• Philip Marsden

5 Biggest Vocal Recording Mistakes

Recording vocals is one of the most challenging things in music production, I know it took me a while to really hone in my skills and be able to get a polished recording every time when I was starting out. Nowadays, in the mixing and mastering world, I get to work on a ton of different vocal recordings all the way from home studio demos, to professionally recorded material and this has given me a great insight into what make or breaks an amazing vocal track, so today I want to share the 5 most common vocal recording mistakes I come across and how you can avoid them to make a great sounding record. Let’s dive in!


1. Holding back

One of the first things you should do before you record vocals is make sure you're in the zone, both mentally and physically. There’s nothing worse than a performance where you can tell the singer is holding back slightly, as if they’re not giving it their all or they’re trying to keep it down to avoid annoying the neighbours.

Make sure your environment allows you to express yourself fully. Get the lighting right, burn a candle, eliminate distractions and make sure you won’t be disturbed. The vocal is the centre of a pop song and if it’s not connecting with the listener, everything falls apart. If you’re trying to convey an emotion in your music, be it anger, joy or sadness, you need to make sure that’s coming across fully in your performance. Make sure you’re not holding anything back!


2. Not spending time to set up correctly

I get it, when inspiration strikes you just want to throw the mic up and get that idea recorded, or maybe you’re just not that fussed by the technical side of home recording, but if you want competitive sounding records you should definitely be spending some time perfecting your mic setup before you hit record. Is the mic facing the right way? Is it properly on a stand and cradled in a shock mount? Where should you be standing so that it sounds as good as possible? Is there too much sibilance? These are all things you should be thinking about and optimising before recording any final takes. If you take an extra 10 minutes to experiment and get it right, it really makes a huge difference to the quality of the audio! Check out my vocal recording guide here for a bit more info on mic placement and mic technique.


3. Not using a pop filter

The amount of recordings happening without a pop filter is surprising. If you’re already using one, great, but if not you definitely get hold of one as soon as possible. They’re a very cheap purchase that will dramatically increase the quality of your recordings! A pop filter will prevent plosive sounds (B’s, P’s etc) from pushing air into your mic capsule and eliminate the boomy sound that you might hear when you’re singing a word that starts with one of those letters. Excessive plosives are very difficult to convincingly get rid of in the editing stage, so it’s really important to make sure they’re not creeping into your recordings.


4. Too much or too little gain

A recording with too much, or too little gain will be near enough unsalvageable in editing. Too much gain, and your mic preamp will start to “clip” or distort. Too little, and you’ll have a ton of background noise to contend with in the recording. Luckily, this is a really easy problem to avoid. Simply make sure that your meters are averaging around -18db in your software when you’re recording. If they’re much lower, crank the gain up a bit on your interface, but if you see any red lights or if the meter is getting a little close to 0db, bring it down. It’s always good to simply check this with the loudest part of your song before you start recording.
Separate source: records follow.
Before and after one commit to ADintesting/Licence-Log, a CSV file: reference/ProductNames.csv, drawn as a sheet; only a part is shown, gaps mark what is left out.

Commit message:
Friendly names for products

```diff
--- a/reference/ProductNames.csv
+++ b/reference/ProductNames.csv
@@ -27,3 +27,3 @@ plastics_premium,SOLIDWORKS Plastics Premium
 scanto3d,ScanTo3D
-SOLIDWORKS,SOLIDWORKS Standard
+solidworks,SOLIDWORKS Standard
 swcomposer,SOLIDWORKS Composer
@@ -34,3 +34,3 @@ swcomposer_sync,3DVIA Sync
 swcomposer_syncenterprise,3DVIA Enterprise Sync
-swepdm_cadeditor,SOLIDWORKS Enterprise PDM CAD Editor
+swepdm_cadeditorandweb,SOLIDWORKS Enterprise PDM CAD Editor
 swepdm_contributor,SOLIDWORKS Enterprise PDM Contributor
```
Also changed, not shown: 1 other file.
5. Ignoring room acoustics

In an untreated room, a £1000 microphone can sound like a £10 one. But in a great room, a cheap mic can sound fantastic. The space you record in really makes a huge difference! If you have the budget, I’d definitely recommend buying some simple acoustic treatment to reduce reflections and resonances in your home studio. If you don’t have the budget for that, fear not! There are still things you can do to improve it at no expense.

A lot of people recommend recording in the corner of your room to eliminate room acoustics, but honestly I’ve only ever found this to make it worse. The corners of a room are where most of the bass and lower frequencies build up, so although you eliminate some high end reflections, you will probably get a muddy, unclear low end to your vocal sound. It’s also pretty cramped!

Set up somewhere comfortable and hang blankets/duvets/towels around the room to dampen reflections, starting immediately behind yourself, where reflections will be bouncing off of nearby walls and into the front of the microphone. Don't make the mistake of hanging one blanket, hearing a difference and settling for it. Experiment! Listen back to some sound checks and find the best position for yourself and the acoustic treatment.


I hope this helps you get better vocal recordings! If you have any questions or would like me to listen to something you’re working on don’t hesitate to get in touch. If you want more advice on vocal production, check out my free download below for a detailed, start-to-finish guide.